25 of The Best Traditional Hanging Pub-Signs
Signs have been hanging outside inns and successfully attracting customers in for a pint for the last two thousand years – which makes them one of the first recognised forms of advertising.
Originally introduced by the Romans to Britain as resting points for troops travelling along the newly-built Roman roads – vine leaves would traditionally have been hung outside Italian taverns as a sign to advertise their trade to a largely illiterate population. So they improvised upon landing on our shores, and often used an evergreen equivalent – such as a hollybush.
By the 12th Century, cock-fighting, bear-bating and bull-bating had all became hugely popular forms of entertainment, and many pubs were named accordingly: ‘The Cock’/’The Fighting Cocks’, ‘The Bear’ or ‘The Bull’ – to advertise these ‘attractions’. But inns had also become a ‘travellers rest’ for many other types of customer, including large numbers of people on pilgrimages to cathederal cities. Many inns adopted Roman Catholic names to imply an official connection with these tourist trails.
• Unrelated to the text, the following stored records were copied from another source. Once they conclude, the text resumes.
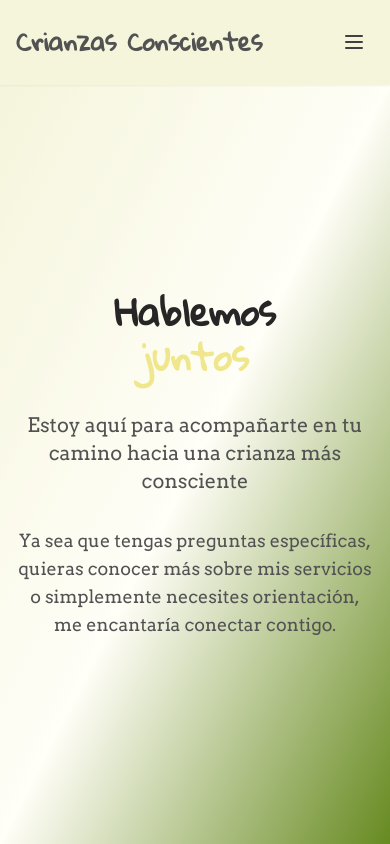
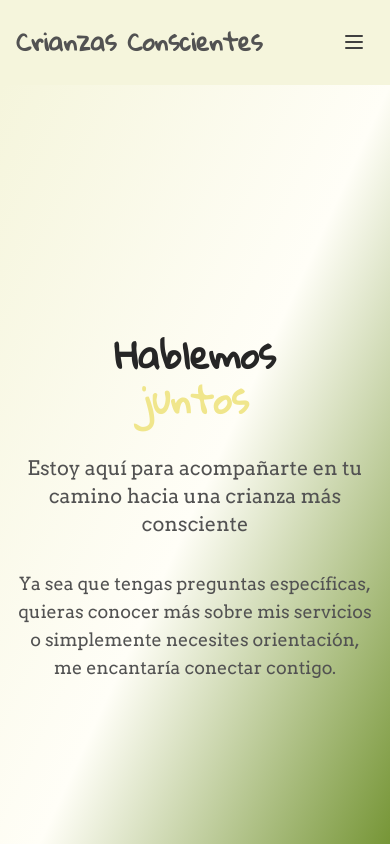
Before and after one commit to ThomiReynoso/crianzas-conscientes-web, an Angular app: page /contacto in a window 390 px wide. Shown: the top 844 px of the page. Built offline with nearby package versions, Linux system fonts and the light colour scheme.

Commit message:
fixes on mobile styles

```diff
--- a/src/app/layout/header/header.html
+++ b/src/app/layout/header/header.html
@@ -1,4 +1,4 @@
-<header class="fixed top-0 left-0 right-0 z-50 bg-pastel-beige-light border-b border-pastel-beige-light shadow-sm">
+<header class="md:fixed md:top-0 md:left-0 md:right-0 md:z-50 bg-pastel-beige-light border-b border-pastel-beige-light shadow-sm">
   <nav class="max-w-7xl mx-auto px-4 sm:px-6 lg:px-8">
     <div class="flex justify-between items-center h-[10vh]">
       <!-- Logo -->
--- a/src/styles.scss
+++ b/src/styles.scss
@@ -11,7 +11,13 @@ body {
   @apply font-sans text-neutral-800 bg-pastel-cream;
   line-height: 1.6;
   cursor: auto;
-  padding-top: 10vh; /* Compensate for fixed header */
+}
+
+/* Compensate for fixed header only on desktop */
+@media (min-width: 768px) {
+  body {
+    padding-top: 10vh;
+  }
 }
 
 /* Override pointer cursor for interactive elements only */
@@ -40,7 +46,15 @@ input[type="button"],
 
 /* Section spacing */
 .section {
-  @apply py-8 min-h-[90vh] flex items-center;
+  @apply py-8 flex items-center;
+  min-height: 100vh; /* Full height on mobile */
+}
+
+/* Desktop section height */
+@media (min-width: 768px) {
+  .section {
+    min-height: 90vh;
+  }
 }
 
 .section-sm {
```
In the 16th Century when Henry VIII declared himself head of the Church of England pubs quickly changed their names en masse, to publicly show their support – and avoid closure. So, ‘The Ark’ became ‘The Ship’, ‘St Peter’ (heaven’s gatekeeper) became ‘The Crossed Keys’ and risk-averse landlords used names like ‘The King’s Head’ or ‘The King’s Arms’. Henry liked to think of himself as something of a huntsman; so names such as ‘Fox and Hounds’, ‘Dog and Duck’ and the falconry-inspired ‘Bird in Hand’ also became widespread.
Since these unsettled times, pubs and inns have regularly been named after royalty, nobility, local & national events, professional trades or simply after an item which a landlord had to hand, to hang outside – like a boot or copper kettle.
Here are 25 of the best and most beautiful examples of traditional, handmade, hanging pub signs which have been adding colour to our high streets for hundreds of years, and can often provide a unique insight into their local history.
1. Captain’s Cabin, Haymarket, London.
2. The Punch- Tavern, Fleet Street, London.
3. The Blue Bell, Nottingham.
4. The Mitre, Cambridge.
5. The Greencoat Boy, Westminster, London.
6. Cittie of Yorke, High-Holborn, London.
7. The White Swan, Vauxhall, London.
8. The Angel Hotel, Lavenham, Suffolk.
9. The Green Man, Hitchen.
10. The Olde Cheshire Cheese, Fleet Street, london.
11. The Dog and Duck, Soho, London.
12. The Golden Fleece, Chelmsford.
13. Adam & Eve, Westminster, London.
14. Stuhlmacher, Münster, Germany.
15. The Bear & Staff, London, WC2.
16. The Earle of Sussex, Ottawa, Canada.
17. The Hoop & Grapes, Aldgate, London.
18. The Golden Lion, York.
19. Deacon Brodie’s Tavern, Edinburgh.
20. The Hatchet, London, EC4.
21. The Golden Heart, Gloucestershire.
22. Princess of Wales, Charing Cross, London.
23. The Bull, London, Ec2.
24. The Feathers, Westminster, London.
25. Bag O’ Nails, Victoria, London.